§ **TASK PROMPT**:
From the data that follows, report how many lines hold the string "Rationale", giving only the number.
(Beginning of DATASET EXTRACT)
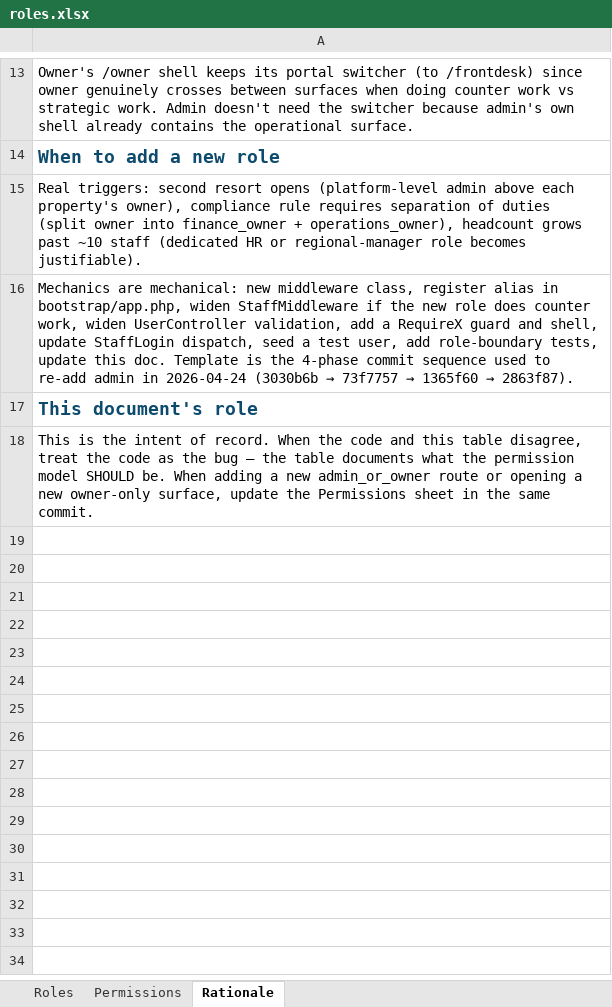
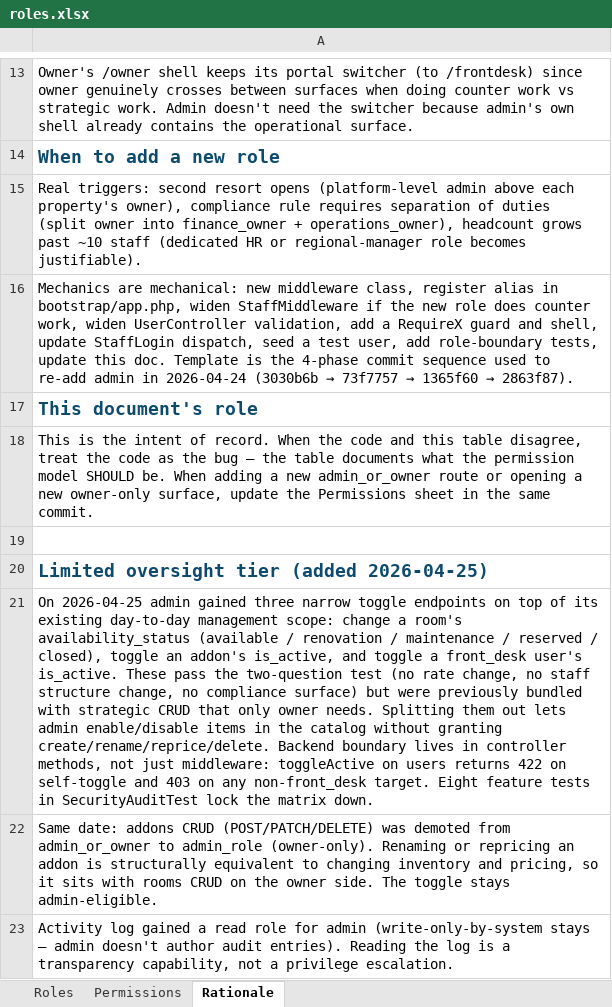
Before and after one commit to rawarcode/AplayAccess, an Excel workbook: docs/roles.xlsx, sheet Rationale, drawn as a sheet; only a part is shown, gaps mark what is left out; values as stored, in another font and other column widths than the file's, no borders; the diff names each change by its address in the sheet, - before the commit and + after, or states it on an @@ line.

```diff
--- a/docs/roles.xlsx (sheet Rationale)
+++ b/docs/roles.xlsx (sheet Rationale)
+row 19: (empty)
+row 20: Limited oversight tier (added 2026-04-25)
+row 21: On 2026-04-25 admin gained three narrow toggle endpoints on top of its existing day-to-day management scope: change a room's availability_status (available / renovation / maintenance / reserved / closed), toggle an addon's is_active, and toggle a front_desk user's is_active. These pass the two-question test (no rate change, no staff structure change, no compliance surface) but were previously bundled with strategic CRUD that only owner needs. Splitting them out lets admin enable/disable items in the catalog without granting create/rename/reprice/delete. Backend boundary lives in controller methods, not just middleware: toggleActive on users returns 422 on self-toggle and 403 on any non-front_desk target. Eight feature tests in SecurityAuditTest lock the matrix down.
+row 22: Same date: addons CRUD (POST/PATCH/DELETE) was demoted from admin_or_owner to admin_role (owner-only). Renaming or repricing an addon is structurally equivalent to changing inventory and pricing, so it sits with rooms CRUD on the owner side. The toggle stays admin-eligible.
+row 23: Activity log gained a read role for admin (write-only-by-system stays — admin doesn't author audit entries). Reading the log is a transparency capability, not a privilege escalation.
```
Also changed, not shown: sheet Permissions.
(End of DATASET EXTRACT)
§ **EXERCISE RESULT**:
3